Flow map painting script/plugin for 3D Studio Max 2012 x64 and up - download

This hybrid of maxscript and plugin for 3D Studio Max 64 bit and up, is a project that I have been working on for a while. As of yet, it is still unfinished, but a great deal of the essential functionality has already been created, most importantly the actual painting part, and the code behind it.

Below is a video of the script in action, and footage captured inside UDK of the flow map being used to simulate lava flow. Of course, flow maps can be used for various other things, such as the distortion of maps to simulate effects like wind and hair.

Flow maps are a fairly new technology, having only been applied in a handful of games. A good example is left 4 dead 2, where Valve used flow maps to simulate the flow of water in a level-wide river, guiding the player around the generally confusing level. To create their flow maps, they created a custom plugin for Houdini, allowing them to literally "sculpt" their flow maps using fields of vectors, and then baking them out. However, this method requires not only the plugin for Houdini, but also a highly tesselated mesh.
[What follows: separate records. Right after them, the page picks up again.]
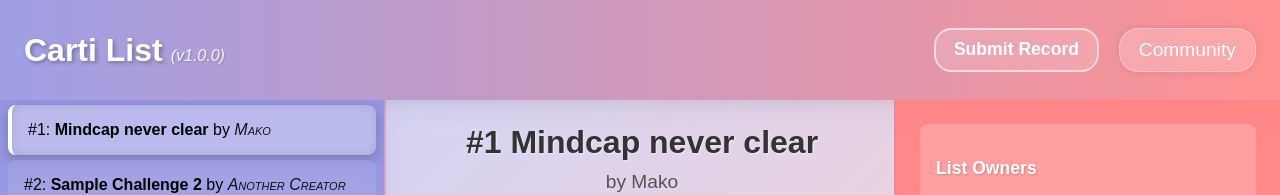
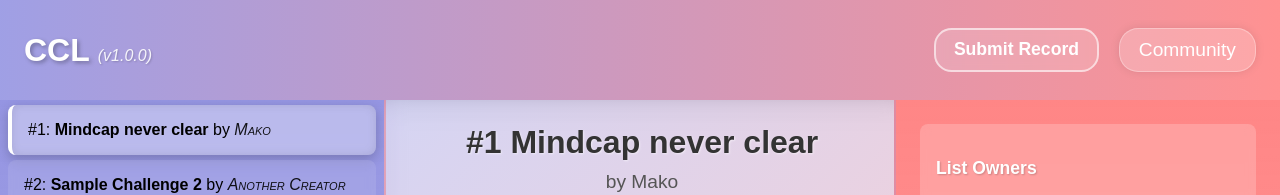
Before and after one commit to MakoL5/homiesList, a website: page index.html in a window 1280 px wide. Shown: the top 195 px of the page. Drawn offline with nearby package versions, Linux system fonts and the light colour scheme; some packages are replaced by stand-ins of ours; a script that the page names is missing; a web font is replaced by a local one.

Commit message:
Update index.html

```diff
--- a/index.html
+++ b/index.html
@@ -30,7 +30,7 @@
 
     <header>
         <div id="sitename">
-            <h1>Carti List</h1>
+            <h1>CCL</h1>
             <p id="version-node"></p>
         </div>
         <div id="header-links">
```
I saw their tech demo on this and wanted to try out flow maps myself. However, since I did not have access to the Houdini plugin Valve created, I was faced with the problem of creating the flow maps; without a sort of technology like Valve's plugin, creating them is next to impossible, since painting software does not allow for painting with vectors. So, I decided I wanted to create my own version of Valve's technology. I was quickly faced with the problem of performance, though: requiring a highly tesselated mesh, the normal sculpting method severely limited the amount of detail the flow maps could contain. Since I wanted to push flow map creation to the next level, I opted for pixel painting instead. So, I started working on a hybrid script that used plugin code to calculate and apply the calculated vectors in real-time, allowing the user to paint in the viewport, on their low poly mesh. The biggest advantage to this is that a highly tesselated mesh is not necessary, and pixel painting is highly performant, even though 3D Studio Max isn't exactly built for it.